on our Flickr Page!
The Indiana Medical History Museum is located in the Old Pathology Building on the grounds of the former Central State Hospital on the near west side of Indianapolis. The museum represents the beginning of scientific psychiatry and modern medicine while the building itself is the oldest surviving pathology facility in the nation and is on the National Register of Historic Places.
The museum maintains a collection of scientific artifacts from the nineteenth and twentieth centuries in a completely authentic setting. Constructed in 1895 and inaugurated in 1896, the nineteen-room Pathological Department Building, as it was then called, is equipped with three clinical laboratories, a photography lab, teaching amphitheatre, autopsy room, and library.
Explore this site to learn more about the Indiana Medical History Museum as well as Indiana's medical heritage. The museum also offers an extensive list of links to other websites relating to medical history, science education and health careers.
Wednesday, May 13, 4:00-5:15 pm
Spring Forensics Lecture 2015
THIS EVENT IS FULL. There will be a second presentation on May 20 (see below).
by Dr. Stephen Nawrocki
Please RSVP to email@example.com or 317-635-7329
Dr. Stephen Nawrocki, Archaeology and Forensics Laboratory, University of Indianapolis
Forensic anthropologists are frequently asked to analyze human remains to assist the pathologist and coroner in their determination of the cause of death of a decedent. However, wounds and fractures to the bones can be difficult to interpret, particularly when the remains have been exposed to weathering, animal scavenging, and farming machinery.
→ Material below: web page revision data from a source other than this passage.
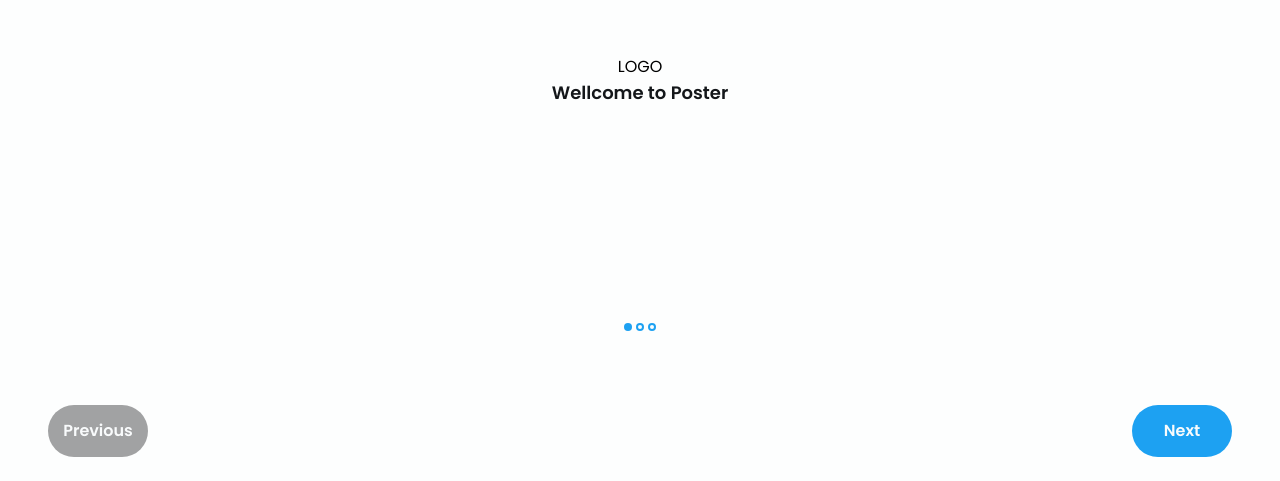
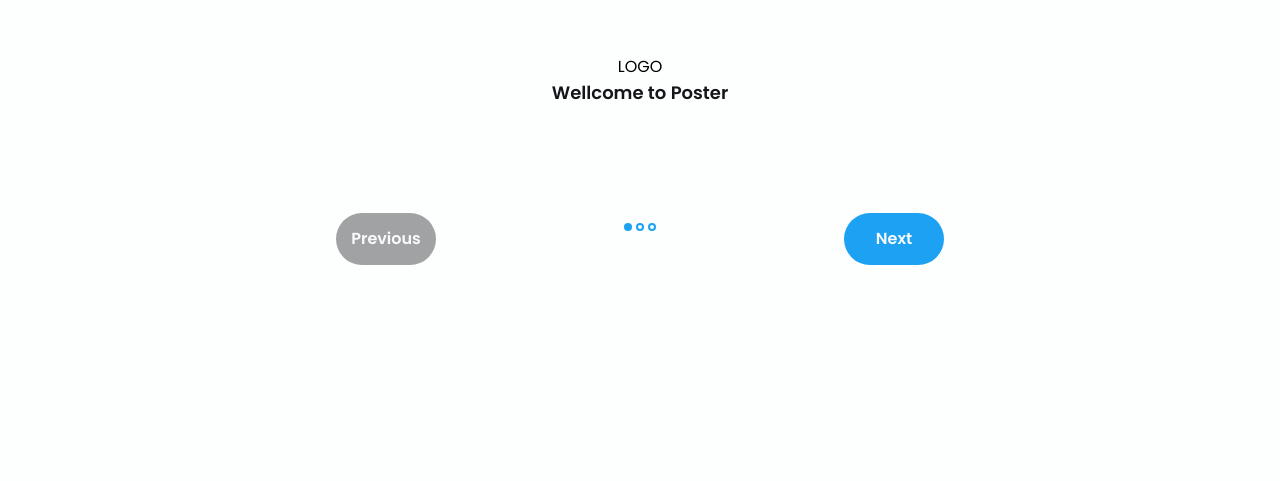
Before and after one commit to mohammadrezaalizade/poster, a Next.js app: page /auth in a window 1280 px wide. Shown: the part 319-800 px from the top of the page. Built offline with nearby package versions, Linux system fonts and the light colour scheme.

Commit message:
FINISH-Greeting- Desktop

```diff
--- a/components/auth/AuthPage.tsx
+++ b/components/auth/AuthPage.tsx
@@ -47,8 +47,8 @@ const AuthPage = () => {
   }, [stage]);
 
   return (
-    <div className="w-screen h-screen flex flex-col justify-center items-center relative">
-      <div className="bg-p_white-100 w-screen h-screen flex items-center justify-center flex-col">
+    <div className="w-screen h-screen lg:h-[50vh] lg:w-[50vw] lg:transform lg:translate-x-[50%] lg:translate-y-[50%] flex flex-col justify-center items-center relative">
+      <div className="bg-p_white-100 w-full h-full  flex items-center justify-center flex-col">
         {steps.map((step, index) => {
           if (stage > index || stage < index) return null;
           return (
@@ -62,7 +62,7 @@ const AuthPage = () => {
           );
         })}
       </div>
-      <div className="flex justify-between gap-[30px] px-12 py-6 w-full  items-center select-none fixed bottom-0">
+      <div className="fixed flex bottom-0 p-4 justify-between w-full">
         <PrevBtn
           disabled={statusPrevBtn}
           onClick={() => {
--- a/components/auth/steps/ThirdStep.tsx
+++ b/components/auth/steps/ThirdStep.tsx
@@ -2,13 +2,13 @@ import React from "react";
 import Link from "next/link";
 const ThirdStep = () => {
   return (
-    <div className=" h-full flex flex-col items-center justify-center select-none p-16 gap-6">
+    <div className=" h-full flex flex-col items-center justify-center select-none p-16  gap-6">
       <h1 className="text-blue-500 text-3xl cursor-pointer transition-all duration-200 animate-bounce font-semibold">
         Poster
       </h1>
       <div className=" w-full flex items-center justify-center flex-col gap-8">
         <Link href="/auth/sing-in">
-          <a className="bg-p_blue-500 hover:bg-p_blue-400 transition duration-200 w-full p-2 rounded-full text-p_white-100 text-lg text-center">
+          <a className="bg-p_blue-500 hover:bg-p_blue-400 transition duration-200 w-full lg:w-1/2 p-2 rounded-full text-p_white-100 text-lg text-center">
             SingIn
           </a>
         </Link>
```
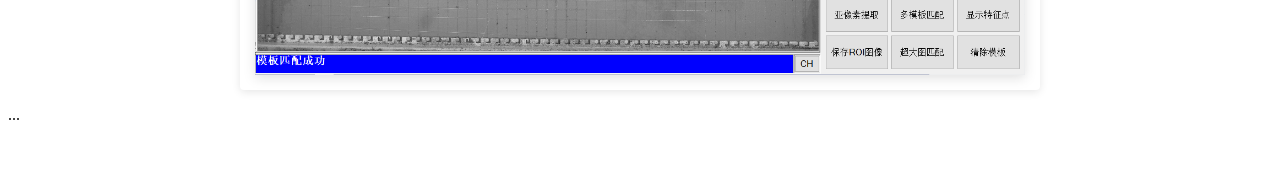
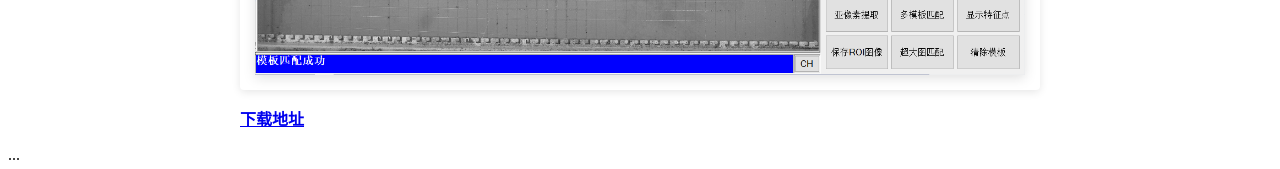
Before and after one commit to mwwzbinf/mwwzbinf.github.io, a Jekyll site: the page built from _posts/2025-11-24-MaskEditor v2.0.md, in a window 1280 px wide and 900 px high, scrolled down 1689 px. Shown: the part 728-897 px from the top of the window. Built offline with Jekyll 4.4.1, drawn with Linux system fonts in a browser that asks for light colours; before the commit the page ends 2549 px from its top, so only the background shows below that.

Commit message:
MaskEditor2.0.rar

```diff
--- a/_posts/2025-11-24-MaskEditor v2.0.md
+++ b/_posts/2025-11-24-MaskEditor v2.0.md
@@ -32,3 +32,5 @@ author: mwwz
 ![示例图片](/images/mask_3.png "涂鸦模式")
 ![示例图片](/images/mask_4.png "橡皮擦模式")
 ![示例图片](/images/mask_5.png "变形匹配")
+
+[**下载地址**](https://www.mwwztech.xyz/download/MaskEditor2.0.rar)
```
This presentation will examine how the anthropologist uses scraps of bone to reconstruct the events that occurred at the time of death, drawing on an understanding of basic fracture mechanics and no small measure of pure luck to identify and distinguish blunt, sharp, and gunshot trauma.
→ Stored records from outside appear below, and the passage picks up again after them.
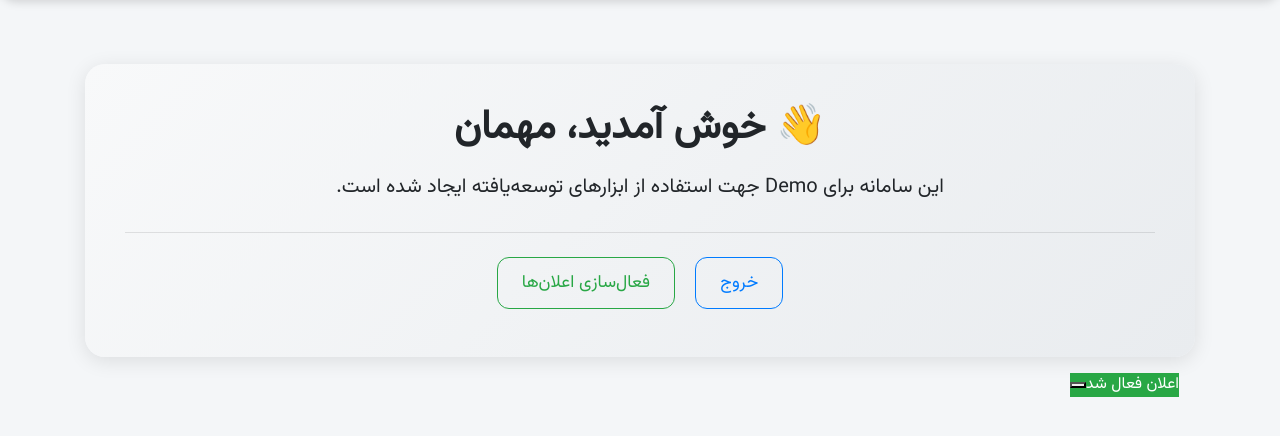
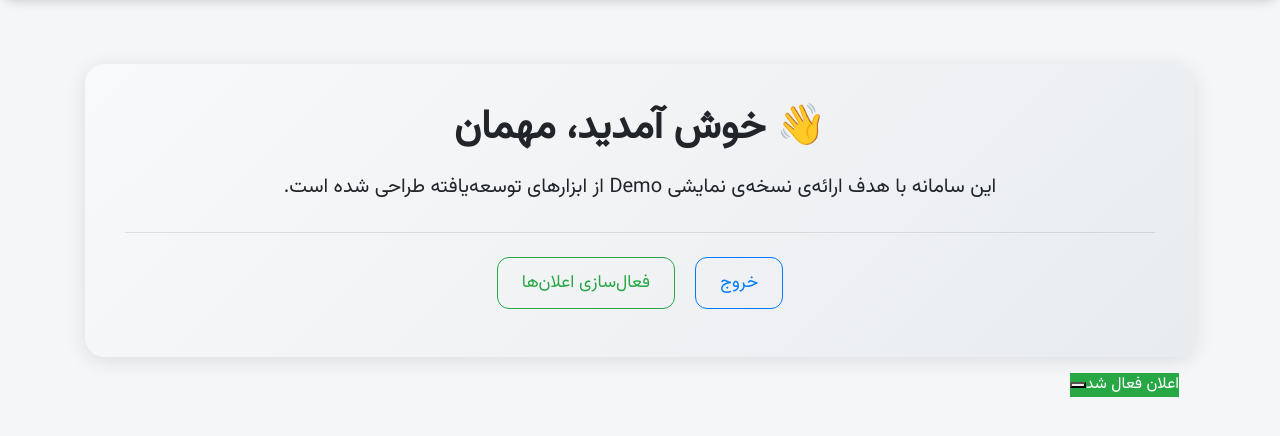
Before and after one commit to Milad-mj22/Seketala_Kitchen_Flow, a Django app: page / in a window 1280 px wide. Shown: the part 68-504 px from the top of the page. Run offline with Django 3.2, Linux system fonts and the light colour scheme; the visitor is signed in with stand-in values (Sample User, id 1); some libraries are stand-ins or nearby versions.

Commit message:
change text in site

```diff
--- a/users/templates/users/home.html
+++ b/users/templates/users/home.html
@@ -49,7 +49,10 @@
 <div class="container">
     <div class="modern-jumbotron">
         <h1 class="display-5">👋 خوش آمدید، {{ user.profile.first_name|default:"مهمان" }}</h1>
-        <p class="lead">این سامانه برای <strong>{{ company_name }}</strong> جهت استفاده از ابزارهای توسعه‌یافته ایجاد شده است.</p>
+
+
+
+        <p class="lead">این سامانه با هدف ارائه‌ی نسخه‌ی نمایشی <strong>{{ company_name }}</strong>  از ابزارهای توسعه‌یافته طراحی شده است.</p>
         <hr>
         {% if user.is_authenticated %}
             <form id="logout-form" method="POST" action="{% url 'logout' %}" class="d-inline">
```
Also changed, not shown: 1 other file.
The Forensic Science Lecture Series (FSLS), sponsored jointly by the Indiana Medical History Museum and the University of Indianapolis Archeology & Forensics Laboratory, was established in 2004 to help educate the public in the forensic sciences and related fields and to spotlight the fascinating stories that scientists have to tell.
Thursday, May 14, 6:00 pm
At the Fountain Square Theatre
The Indiana Medical History Museum will compete against four other finalists in the
put on by Indiana Humanities and Indy Reads.
The prize is $10,000 for the best idea that uses literature, reading, and/or the written word to create powerful arts and humanities experiences for the people of Indianapolis.
The IMHM hopes to put on a series of programs in 2016 that feature literature by and about patients at the Central Indiana Hospital for the Insane (1848-1994).RSVP Required
Wednesday, May 20, 6:00-7:15 pm
A second presentation of the Spring Forensics Lecture 2015
by Dr. Stephen Nawrocki
SPACES AVAILABLE. RSVP today at firstname.lastname@example.org
The Indiana Medical History Museum is proud to be a member of the Coalition for the Public Understanding of Science(COPUS).
Help us reach our annual fundraising goal by contributing to our annual campaign.
Help us to fulfill our mission to interpret and preserve the Old Pathology Building and through exhibits and programs, educate the community concerning health care, health careers, and life sciences in the 19th and first half of the 20th centuries.
Visits to the museum are by guided tour only
Tours begin on the hour
Last tour starts promptly at 3pm
Open for large groups (by appointment only.)
The museum does not accept credit or debit cards.
Seniors (over 65) $9
University Students with Valid I.D. $5
Students 18 and Under $3
Scouts and Scout Leaders $5.50 (includes badge, otherwise $3.00)